YOUR INSTRUCTIONS:
Please give the records below again in full, exactly, with the images left out.

INFORMATION:
==========

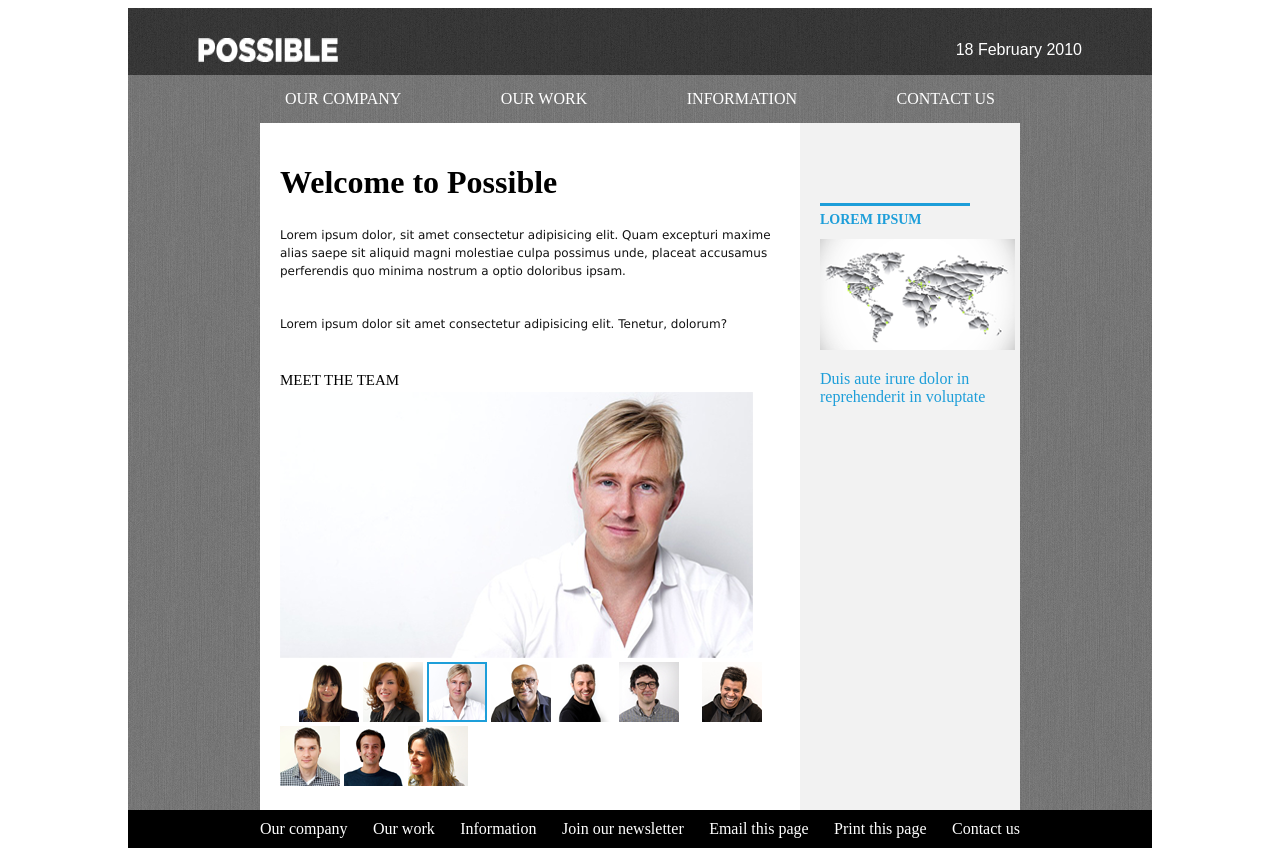
Repository: grzegorzgebala/possible-site
Page: index.html
These files come from the project's save history. The page is drawn as it stood at one moment and after the next save; the edit follows.
The browser window is 1280 px wide. The pictures show the whole page.
The style sheet was rebuilt from its Sass, Less or Tailwind sources for each picture, by a compiler version that may differ from the author's.

Above is the page before, as saved 2020-02-15 23:22:26.

After the next save:
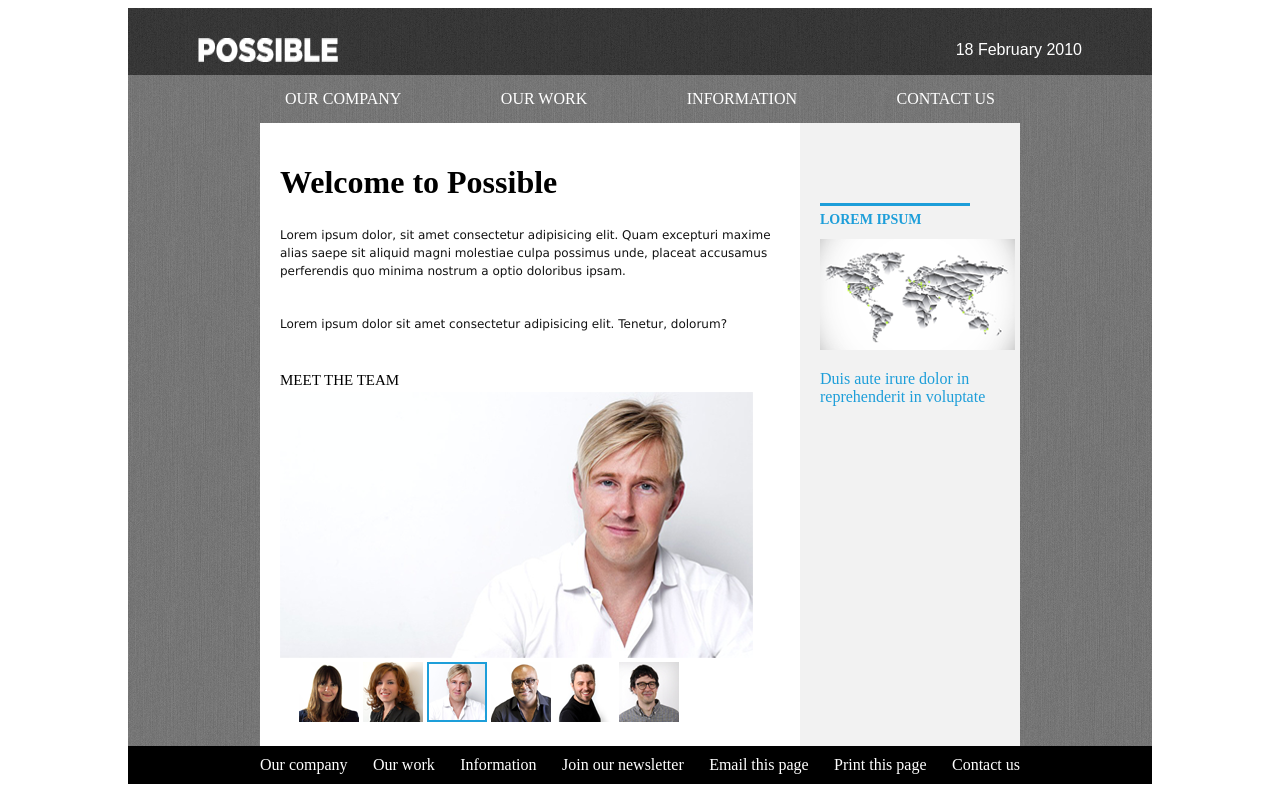
Saved 10 s later.
--- a/index.html
+++ b/index.html
@@ -36,10 +36,10 @@
                             <img src="/images/employees/min5.png" alt="person5">
                             <img src="/images/employees/min6.png" alt="person6">
                             <img src="/images/icons/rightArrow.png" alt="rightArrow">
-                            <img src="/images/employees/min7.png" alt="person7">
+                            <!-- <img src="/images/employees/min7.png" alt="person7">
                             <img src="/images/employees/min8.png" alt="person8">
                             <img src="/images/employees/min9.png" alt="person9">
-                            <img src="/images/employees/min10.png" alt="person10">
+                            <img src="/images/employees/min10.png" alt="person10"> -->
                         </div>
                     </div>
                 </div>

==========

RESPONSE FOR THIS EXERCISE:
Repository: grzegorzgebala/possible-site
Page: index.html
These files come from the project's save history. The page is drawn as it stood at one moment and after the next save; the edit follows.
The browser window is 1280 px wide. The pictures show the whole page.
The style sheet was rebuilt from its Sass, Less or Tailwind sources for each picture, by a compiler version that may differ from the author's.

Above is the page before, as saved 2020-02-15 23:22:26.

After the next save:
Saved 10 s later.
--- a/index.html
+++ b/index.html
@@ -36,10 +36,10 @@
                             <img src="/images/employees/min5.png" alt="person5">
                             <img src="/images/employees/min6.png" alt="person6">
                             <img src="/images/icons/rightArrow.png" alt="rightArrow">
-                            <img src="/images/employees/min7.png" alt="person7">
+                            <!-- <img src="/images/employees/min7.png" alt="person7">
                             <img src="/images/employees/min8.png" alt="person8">
                             <img src="/images/employees/min9.png" alt="person9">
-                            <img src="/images/employees/min10.png" alt="person10">
+                            <img src="/images/employees/min10.png" alt="person10"> -->
                         </div>
                     </div>
                 </div>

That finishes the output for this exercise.